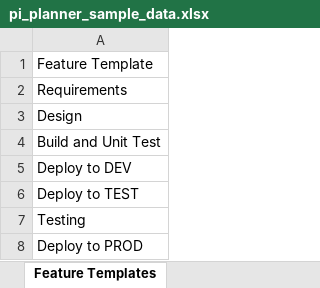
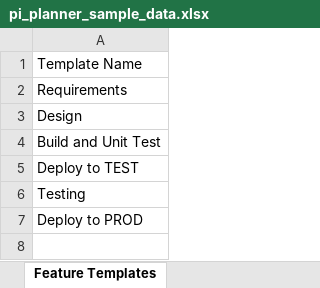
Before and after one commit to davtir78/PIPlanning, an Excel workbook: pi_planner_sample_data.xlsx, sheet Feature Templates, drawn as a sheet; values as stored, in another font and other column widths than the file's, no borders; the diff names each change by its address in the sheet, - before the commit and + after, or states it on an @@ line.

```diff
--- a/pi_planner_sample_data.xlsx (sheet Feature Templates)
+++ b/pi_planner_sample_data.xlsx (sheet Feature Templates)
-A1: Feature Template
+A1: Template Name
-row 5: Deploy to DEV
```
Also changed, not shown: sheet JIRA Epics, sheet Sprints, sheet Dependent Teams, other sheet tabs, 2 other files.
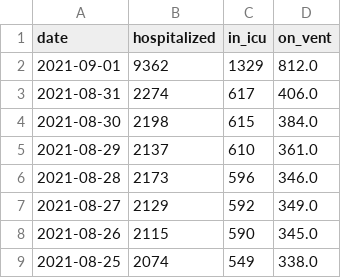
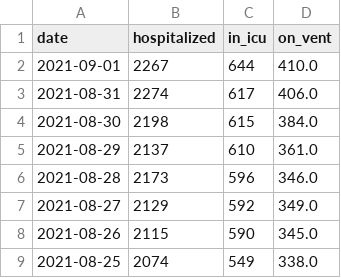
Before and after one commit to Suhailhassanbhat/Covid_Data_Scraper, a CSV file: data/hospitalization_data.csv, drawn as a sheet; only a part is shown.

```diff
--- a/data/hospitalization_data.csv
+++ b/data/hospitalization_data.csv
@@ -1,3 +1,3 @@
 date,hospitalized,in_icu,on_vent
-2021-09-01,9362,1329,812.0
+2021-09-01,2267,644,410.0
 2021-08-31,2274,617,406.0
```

____________

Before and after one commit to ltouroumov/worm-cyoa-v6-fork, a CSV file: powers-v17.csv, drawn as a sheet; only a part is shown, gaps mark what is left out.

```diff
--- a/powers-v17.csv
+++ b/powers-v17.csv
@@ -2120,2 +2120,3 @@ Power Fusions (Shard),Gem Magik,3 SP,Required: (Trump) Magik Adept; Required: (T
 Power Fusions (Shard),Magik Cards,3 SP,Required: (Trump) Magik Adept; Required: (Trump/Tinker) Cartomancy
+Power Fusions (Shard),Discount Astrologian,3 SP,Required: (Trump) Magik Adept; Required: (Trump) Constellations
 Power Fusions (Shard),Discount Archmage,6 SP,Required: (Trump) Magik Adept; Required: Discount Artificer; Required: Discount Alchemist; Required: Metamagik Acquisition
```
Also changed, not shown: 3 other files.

____________

[To do]: Please count the lines above containing "sheet"; number only.

[Task solution]: 6